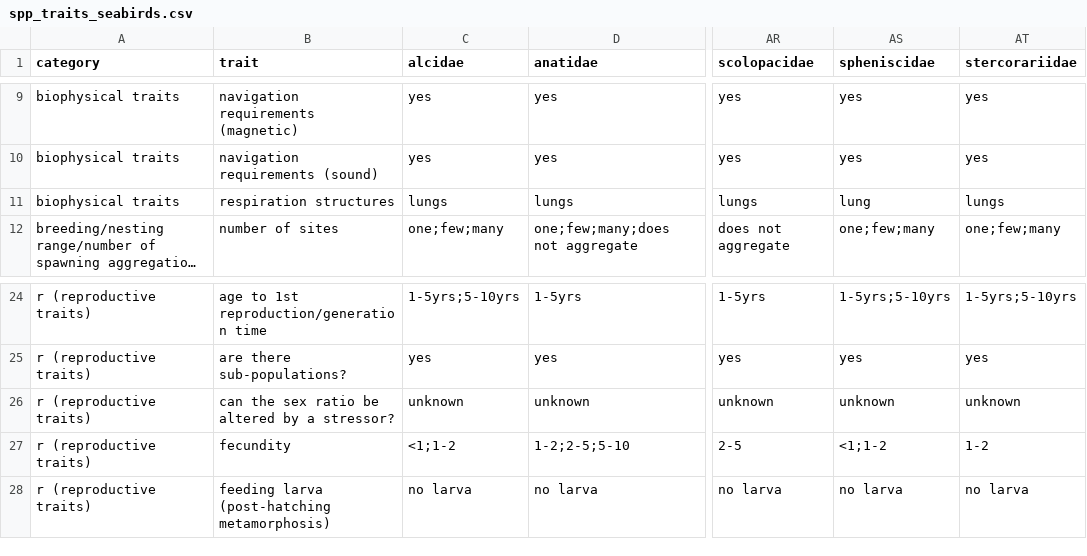
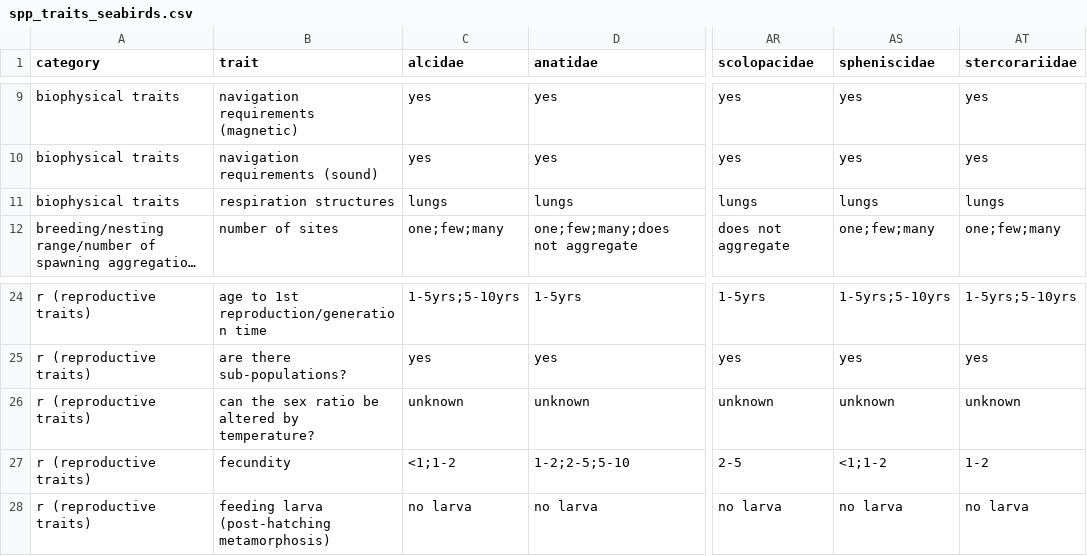
Before and after one commit to mapping-marine-spp-vuln/spp_vuln_framework, a CSV file: _raw_data/spp_trait_csvs/spp_traits_seabirds.csv, drawn as a sheet; only a part is shown, gaps mark what is left out; long unchanged cells end in …; the diff names each change by its address in the sheet, - before the commit and + after, or states it on an @@ line.

```diff
--- a/_raw_data/spp_trait_csvs/spp_traits_seabirds.csv
+++ b/_raw_data/spp_trait_csvs/spp_traits_seabirds.csv
-AS11 (spheniscidae): lung
+AS11 (spheniscidae): lungs
-B26 (trait): can the sex ratio be altered by a stressor?
+B26 (trait): can the sex ratio be altered by temperature?
```
Also changed, not shown: _data/trait_vals_valid.csv, _raw_data/spp_trait_csvs/spp_traits_cephalopods.csv, 52 other files.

Work instruction => If a line of the data contains the word "altered", it counts toward the total; state that total alone.

Answer to the exercise => 2